Speed is king these days in an urban milieu. Ambling is passe. The rules of the road are unspoken, even when they are - vaguely - written into law. Heaven help the denizens of Washington, DC, and other cities who face an invasion of even more wheeling wonders. The city has apparently given in to pressure from who-knows-where to allow several hundred more of these take-it-and-leave-it -where-you-will mobile devices. 
Yes, they cut down on automobile usage, save  on pollution, provide cheap and convenient transport. But what’s the limit, and why aren’t there more protests about the numbers and the dangers they invite both to themselves and others? Am I in a  minority - a hapless two-footer who prefers to walk even when I can drive or ride?
Don’t even mention how few bikers or scooter users bother with helmets.

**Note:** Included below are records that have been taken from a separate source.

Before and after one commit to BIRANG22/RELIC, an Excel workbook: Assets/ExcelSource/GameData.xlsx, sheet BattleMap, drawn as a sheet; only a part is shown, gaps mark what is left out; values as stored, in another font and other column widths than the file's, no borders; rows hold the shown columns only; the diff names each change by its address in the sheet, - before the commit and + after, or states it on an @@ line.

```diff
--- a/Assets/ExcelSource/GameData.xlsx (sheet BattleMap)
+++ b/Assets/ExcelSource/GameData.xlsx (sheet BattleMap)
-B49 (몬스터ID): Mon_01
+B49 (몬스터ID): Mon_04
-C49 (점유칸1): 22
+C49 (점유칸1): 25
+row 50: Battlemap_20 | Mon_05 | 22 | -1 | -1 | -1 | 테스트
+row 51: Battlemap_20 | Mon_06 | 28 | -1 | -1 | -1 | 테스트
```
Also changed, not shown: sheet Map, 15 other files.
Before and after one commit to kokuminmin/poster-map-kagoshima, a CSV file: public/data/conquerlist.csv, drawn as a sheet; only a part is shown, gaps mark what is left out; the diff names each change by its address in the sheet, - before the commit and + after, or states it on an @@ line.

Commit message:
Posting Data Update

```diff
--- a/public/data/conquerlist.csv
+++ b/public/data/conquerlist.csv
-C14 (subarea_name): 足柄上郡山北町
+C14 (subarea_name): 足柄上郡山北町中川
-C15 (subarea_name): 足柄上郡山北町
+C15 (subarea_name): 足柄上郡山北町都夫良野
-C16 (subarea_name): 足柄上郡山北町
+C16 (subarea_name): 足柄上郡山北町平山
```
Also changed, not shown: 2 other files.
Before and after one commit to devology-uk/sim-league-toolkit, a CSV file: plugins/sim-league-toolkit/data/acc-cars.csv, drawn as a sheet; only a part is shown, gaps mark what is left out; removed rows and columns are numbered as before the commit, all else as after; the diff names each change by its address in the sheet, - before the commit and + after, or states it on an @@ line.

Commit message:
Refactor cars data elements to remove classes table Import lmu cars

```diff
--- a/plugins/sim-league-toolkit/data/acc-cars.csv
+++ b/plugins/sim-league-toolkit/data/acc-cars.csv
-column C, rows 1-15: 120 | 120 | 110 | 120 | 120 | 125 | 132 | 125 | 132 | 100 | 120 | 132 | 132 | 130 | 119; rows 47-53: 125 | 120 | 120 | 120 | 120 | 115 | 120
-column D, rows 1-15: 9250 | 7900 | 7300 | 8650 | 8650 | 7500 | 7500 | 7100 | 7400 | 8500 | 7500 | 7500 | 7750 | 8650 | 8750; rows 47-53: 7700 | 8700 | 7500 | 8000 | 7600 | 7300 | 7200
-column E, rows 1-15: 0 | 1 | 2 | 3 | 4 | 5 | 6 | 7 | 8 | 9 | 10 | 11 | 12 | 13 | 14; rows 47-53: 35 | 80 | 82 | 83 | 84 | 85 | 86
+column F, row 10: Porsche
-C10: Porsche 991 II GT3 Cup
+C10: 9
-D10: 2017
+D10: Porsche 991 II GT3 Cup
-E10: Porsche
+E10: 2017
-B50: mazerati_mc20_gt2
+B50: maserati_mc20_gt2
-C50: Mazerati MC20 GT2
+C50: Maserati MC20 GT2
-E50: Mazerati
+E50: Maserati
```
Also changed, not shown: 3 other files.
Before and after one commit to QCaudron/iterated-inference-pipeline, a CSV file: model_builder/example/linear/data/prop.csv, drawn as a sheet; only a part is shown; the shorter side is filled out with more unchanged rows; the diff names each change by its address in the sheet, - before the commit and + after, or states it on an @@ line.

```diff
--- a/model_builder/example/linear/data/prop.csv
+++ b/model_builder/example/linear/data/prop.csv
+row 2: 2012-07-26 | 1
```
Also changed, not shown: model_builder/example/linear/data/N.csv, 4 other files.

Maybe in the future it will be up to the pedestrian to arm him or herself with some protection. Grouches like me are caught up in the quaint notion that everyday manners are at stake here. We see a need for new rules of civility in the age of hyper technology that go beyond (or maybe alongside) the current fixation on what constitutes privacy in a digital world. 
Likewise, (a slight digression) consider what are ‘proper’ use of communication methods along the nearly unfathomable internet road. Who is to say what are the rules? To text or not to text versus overwhelm one another with emails that can pile up by the hundreds without blocking devices that may or may not be effective. Does the texting person expect an imminent response  and how should the person on the other end react? Doesn’t this put unreal pressure on people to be constantly monitoring their phone for messages? Surely, many misunderstandings occur with the expectations assumed in the exchange.
Machines can help maketh the man ( literally so for Crisper technology and DNA manipulation or for procreation via In Vitro Fertilization) but they seem equally capable of killing him off. Robots and other AI devices, it’s surmised, promise to make many  human activities (even some body parts) irrelevant.
If only that fast disappearing bicycle guy had thrown a ‘sorry’ in  my direction, I probably would not be writing these words. I might instead be  seeing fresh hope in the ability of a stranger to be sensitive to the needs of another and act accordingly.